# [Description of the task]
How many lines in these records hold the string "vegan"? Reply with the number alone.

Code change snippets
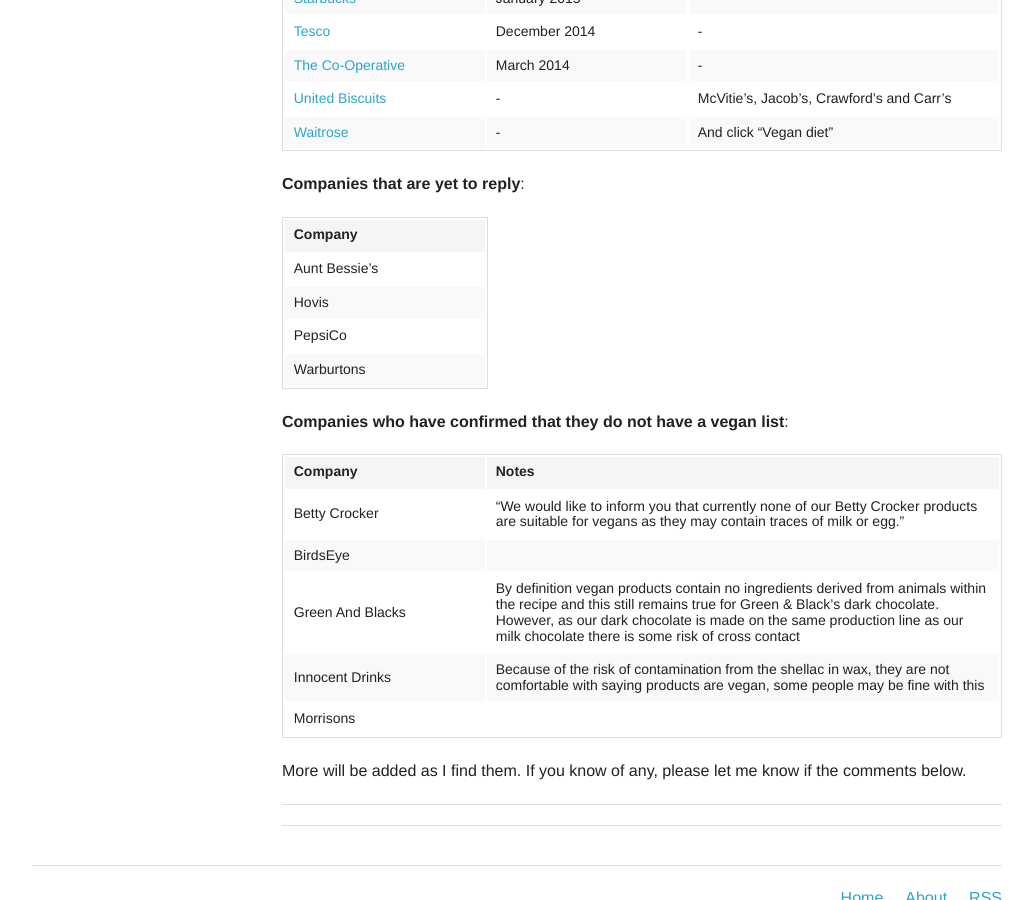
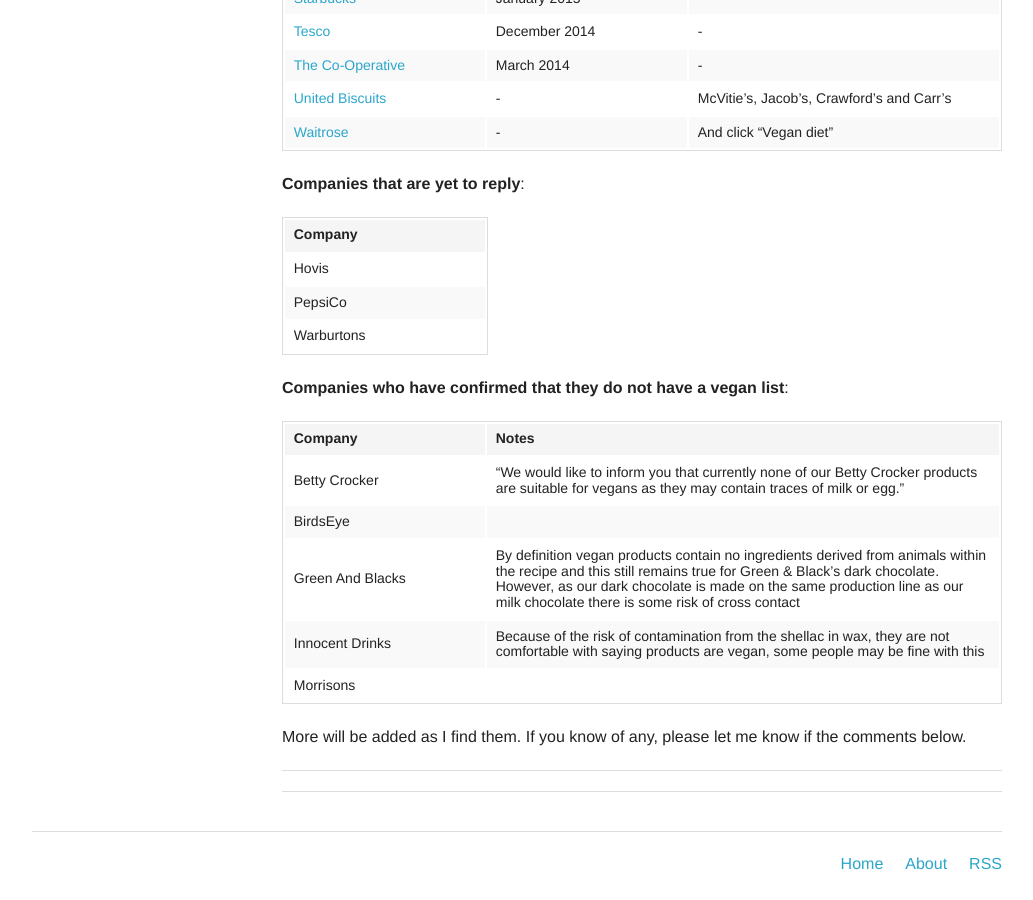
Before and after one commit to scottrobertson/scottrobertson.me, a Jekyll site: the page built from _posts/2015-01-22-uk-brands-vegan-lists.markdown, in a window 1280 px wide and 900 px high, scrolled down 883 px. Shown: the whole window, without its empty margins (123-1156 px from the left). Built offline with Jekyll 4.4.1, drawn with Linux system fonts in a browser that asks for light colours; nearby versions of some CDN libraries; Markdown is read by kramdown in place of the engine named in the settings; comment, search, counter and statistics services are not loaded.

Commit message:
Update 2015-01-22-uk-brands-vegan-lists.markdown

```diff
--- a/_posts/2015-01-22-uk-brands-vegan-lists.markdown
+++ b/_posts/2015-01-22-uk-brands-vegan-lists.markdown
@@ -37,7 +37,6 @@
 
 | Company |
 |---------|
-| Aunt Bessie's |
 | Hovis |
 | PepsiCo |
 | Warburtons |
```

# [Solution to the problem]
4